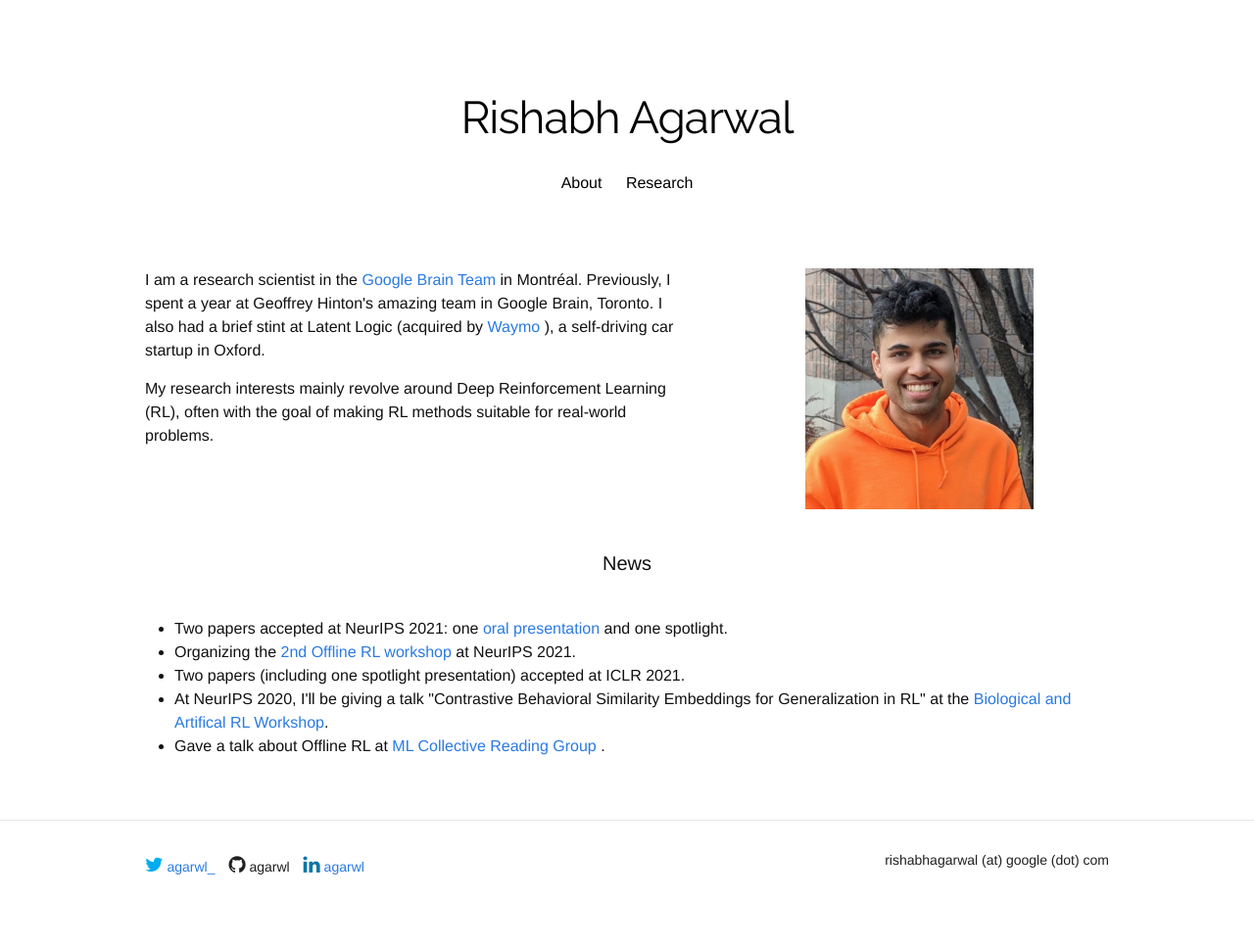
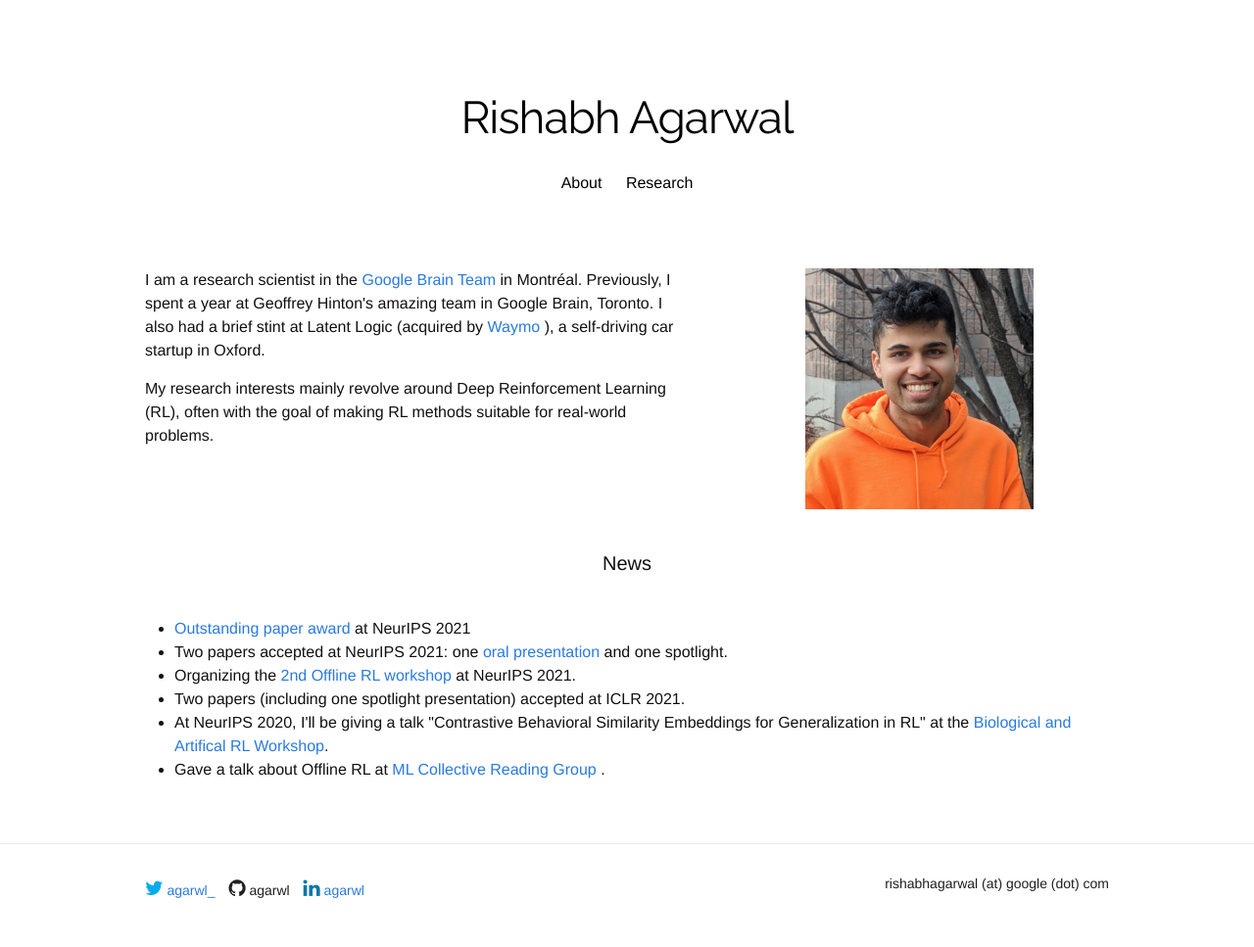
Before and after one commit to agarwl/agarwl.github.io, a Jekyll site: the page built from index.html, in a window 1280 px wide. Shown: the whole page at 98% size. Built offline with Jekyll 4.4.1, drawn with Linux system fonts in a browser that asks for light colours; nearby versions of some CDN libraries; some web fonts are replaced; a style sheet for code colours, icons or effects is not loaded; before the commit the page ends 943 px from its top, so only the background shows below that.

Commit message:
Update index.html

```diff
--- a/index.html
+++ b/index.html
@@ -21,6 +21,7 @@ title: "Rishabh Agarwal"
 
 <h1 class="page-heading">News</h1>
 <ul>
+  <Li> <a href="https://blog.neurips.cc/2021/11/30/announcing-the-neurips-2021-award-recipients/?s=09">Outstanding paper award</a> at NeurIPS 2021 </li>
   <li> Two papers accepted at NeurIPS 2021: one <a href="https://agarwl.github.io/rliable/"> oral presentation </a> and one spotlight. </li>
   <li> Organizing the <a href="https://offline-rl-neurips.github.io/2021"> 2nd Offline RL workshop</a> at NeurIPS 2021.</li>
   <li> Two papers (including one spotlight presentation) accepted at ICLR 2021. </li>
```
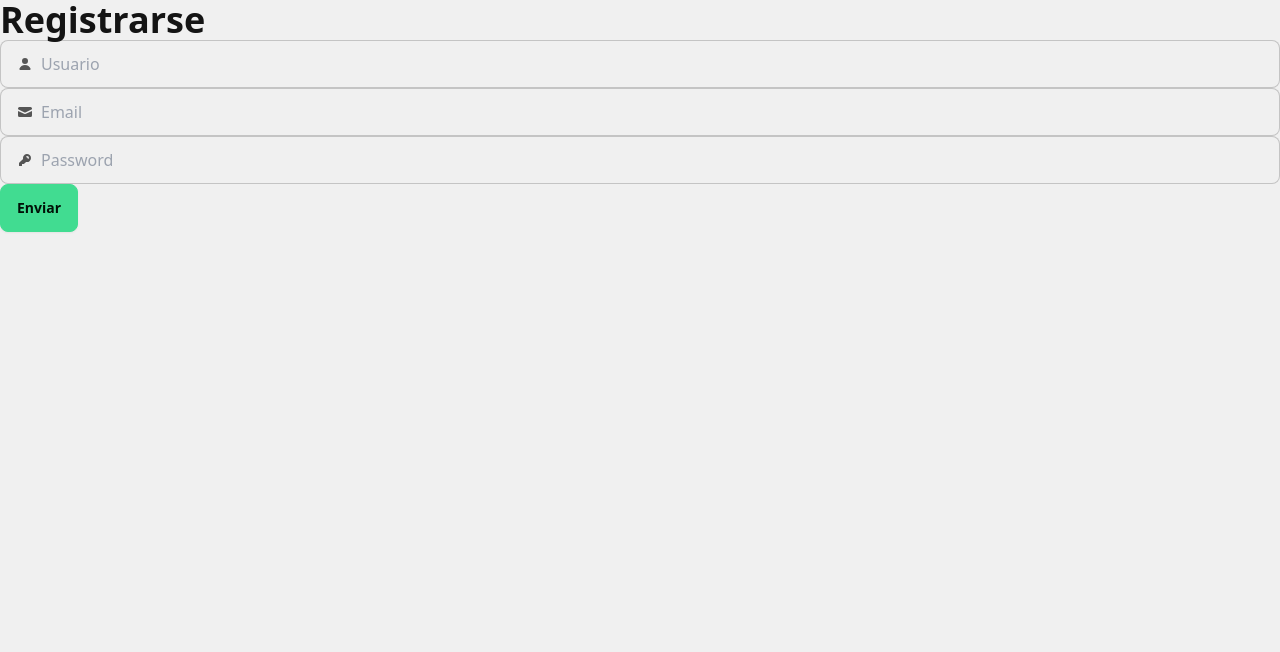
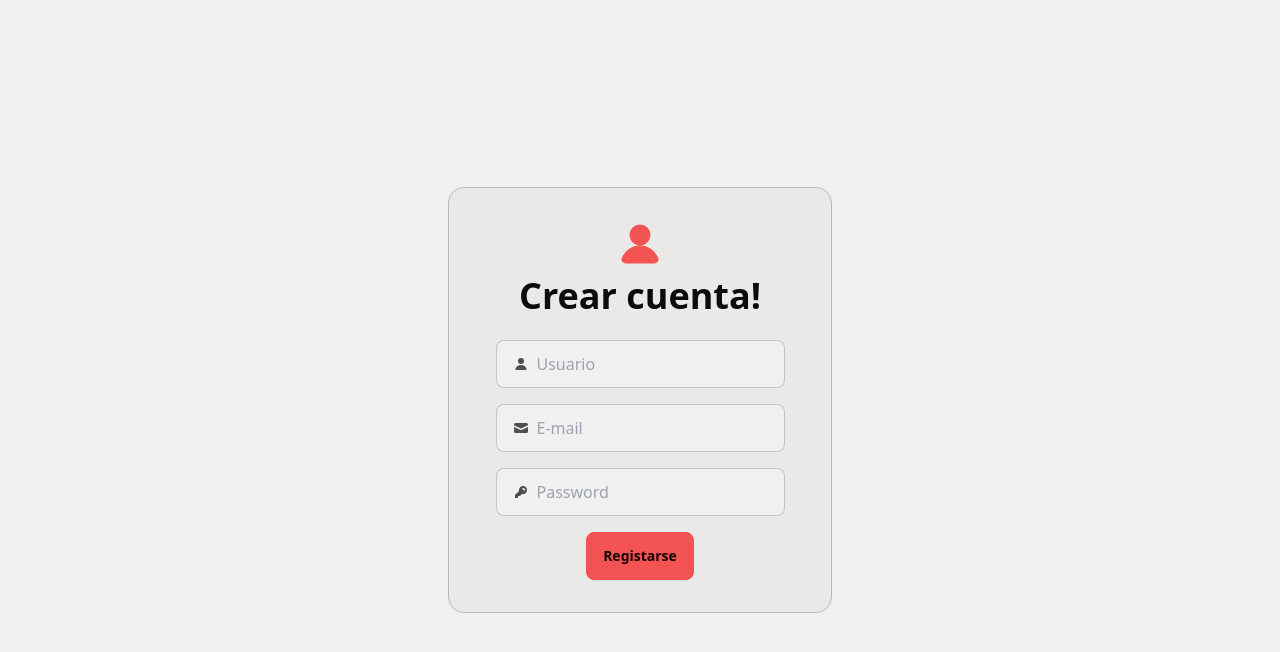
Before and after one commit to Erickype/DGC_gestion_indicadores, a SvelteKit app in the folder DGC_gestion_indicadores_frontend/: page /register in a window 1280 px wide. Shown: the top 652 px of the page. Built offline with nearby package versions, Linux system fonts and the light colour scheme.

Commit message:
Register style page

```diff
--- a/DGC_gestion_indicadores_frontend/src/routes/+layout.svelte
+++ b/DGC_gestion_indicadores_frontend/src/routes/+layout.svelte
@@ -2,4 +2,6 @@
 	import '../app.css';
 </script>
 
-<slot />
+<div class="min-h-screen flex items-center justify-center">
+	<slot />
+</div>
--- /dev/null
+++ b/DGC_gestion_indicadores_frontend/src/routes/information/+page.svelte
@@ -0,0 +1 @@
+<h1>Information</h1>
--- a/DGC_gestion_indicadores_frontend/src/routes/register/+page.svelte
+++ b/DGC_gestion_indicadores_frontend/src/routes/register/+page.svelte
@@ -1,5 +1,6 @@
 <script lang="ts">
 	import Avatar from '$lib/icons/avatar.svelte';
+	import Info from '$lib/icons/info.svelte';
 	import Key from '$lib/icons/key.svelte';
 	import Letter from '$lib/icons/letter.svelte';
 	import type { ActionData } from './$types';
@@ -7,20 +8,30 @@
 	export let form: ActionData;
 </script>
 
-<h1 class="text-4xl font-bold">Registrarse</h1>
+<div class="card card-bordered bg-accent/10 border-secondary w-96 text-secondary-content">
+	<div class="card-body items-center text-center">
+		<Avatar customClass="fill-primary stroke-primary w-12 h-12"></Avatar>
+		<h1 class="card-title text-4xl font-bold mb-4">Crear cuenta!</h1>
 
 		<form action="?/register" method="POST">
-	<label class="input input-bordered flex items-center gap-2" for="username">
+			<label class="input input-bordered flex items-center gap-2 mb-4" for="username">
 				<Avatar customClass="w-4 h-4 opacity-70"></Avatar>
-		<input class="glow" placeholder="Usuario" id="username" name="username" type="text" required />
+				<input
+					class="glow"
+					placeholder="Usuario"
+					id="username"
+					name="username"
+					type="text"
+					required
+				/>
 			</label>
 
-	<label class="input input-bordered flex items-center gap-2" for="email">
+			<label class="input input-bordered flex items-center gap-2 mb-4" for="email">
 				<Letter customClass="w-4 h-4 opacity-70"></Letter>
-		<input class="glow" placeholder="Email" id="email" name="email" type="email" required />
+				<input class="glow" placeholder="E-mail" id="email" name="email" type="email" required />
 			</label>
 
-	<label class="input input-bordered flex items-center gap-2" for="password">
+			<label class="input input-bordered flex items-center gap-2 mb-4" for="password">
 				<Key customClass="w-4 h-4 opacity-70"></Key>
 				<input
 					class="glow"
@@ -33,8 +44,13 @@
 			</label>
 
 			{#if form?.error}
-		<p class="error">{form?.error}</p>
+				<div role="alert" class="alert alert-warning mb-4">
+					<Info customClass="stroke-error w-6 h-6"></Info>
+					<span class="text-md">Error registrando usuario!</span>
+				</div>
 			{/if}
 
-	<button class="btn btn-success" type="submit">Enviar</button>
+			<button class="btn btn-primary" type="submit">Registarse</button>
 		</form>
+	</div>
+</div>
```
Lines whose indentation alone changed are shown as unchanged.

===

- [What the exercise asks] In the entries above, which lines hold the word "button"? Copy them out.

- [Response area]
-	<button class="btn btn-success" type="submit">Enviar</button>
+			<button class="btn btn-primary" type="submit">Registarse</button>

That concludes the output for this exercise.